_Work to be completed:_ Below are the records. List every line holding the word "please".

────────

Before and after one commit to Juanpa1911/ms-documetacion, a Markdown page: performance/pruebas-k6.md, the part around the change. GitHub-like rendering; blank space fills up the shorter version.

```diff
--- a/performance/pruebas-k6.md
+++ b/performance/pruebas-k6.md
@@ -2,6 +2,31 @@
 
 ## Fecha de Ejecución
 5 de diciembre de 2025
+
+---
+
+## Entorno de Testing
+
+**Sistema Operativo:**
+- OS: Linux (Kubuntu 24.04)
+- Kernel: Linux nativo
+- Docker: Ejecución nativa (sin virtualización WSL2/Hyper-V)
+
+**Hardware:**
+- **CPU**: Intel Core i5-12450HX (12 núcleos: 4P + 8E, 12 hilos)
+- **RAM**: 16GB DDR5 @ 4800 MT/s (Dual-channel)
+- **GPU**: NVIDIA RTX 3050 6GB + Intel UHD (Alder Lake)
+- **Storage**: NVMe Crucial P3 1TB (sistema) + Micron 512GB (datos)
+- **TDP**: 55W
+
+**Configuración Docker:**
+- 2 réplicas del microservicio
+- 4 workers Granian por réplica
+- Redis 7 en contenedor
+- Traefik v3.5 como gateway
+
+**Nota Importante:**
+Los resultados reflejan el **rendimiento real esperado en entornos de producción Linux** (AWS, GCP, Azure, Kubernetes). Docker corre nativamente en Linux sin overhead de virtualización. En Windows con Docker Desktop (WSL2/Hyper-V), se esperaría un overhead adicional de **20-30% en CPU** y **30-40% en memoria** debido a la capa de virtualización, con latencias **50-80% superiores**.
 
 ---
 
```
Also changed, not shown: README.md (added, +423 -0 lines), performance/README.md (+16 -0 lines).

────────

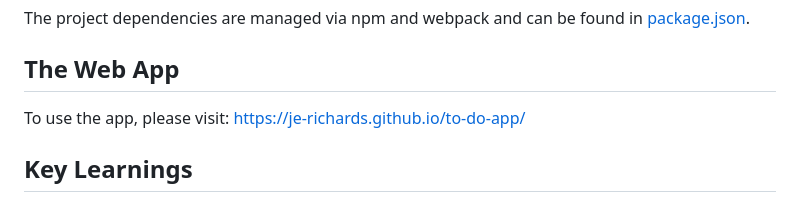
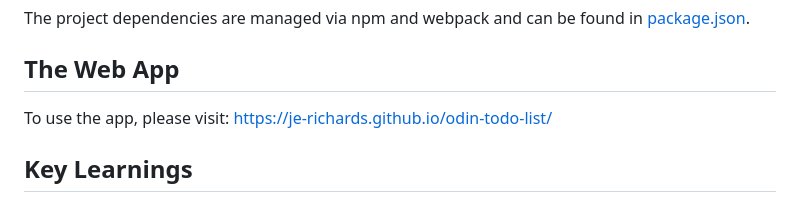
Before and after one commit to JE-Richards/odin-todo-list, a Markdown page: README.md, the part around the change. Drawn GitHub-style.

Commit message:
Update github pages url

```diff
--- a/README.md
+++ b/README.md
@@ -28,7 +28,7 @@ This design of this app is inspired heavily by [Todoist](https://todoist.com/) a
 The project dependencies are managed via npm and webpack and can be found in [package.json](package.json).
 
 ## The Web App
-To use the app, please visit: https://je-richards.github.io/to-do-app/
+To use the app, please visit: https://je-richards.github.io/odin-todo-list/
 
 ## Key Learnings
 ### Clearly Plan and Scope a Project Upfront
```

────────

_Result below:_
-To use the app, please visit: https://je-richards.github.io/to-do-app/
+To use the app, please visit: https://je-richards.github.io/odin-todo-list/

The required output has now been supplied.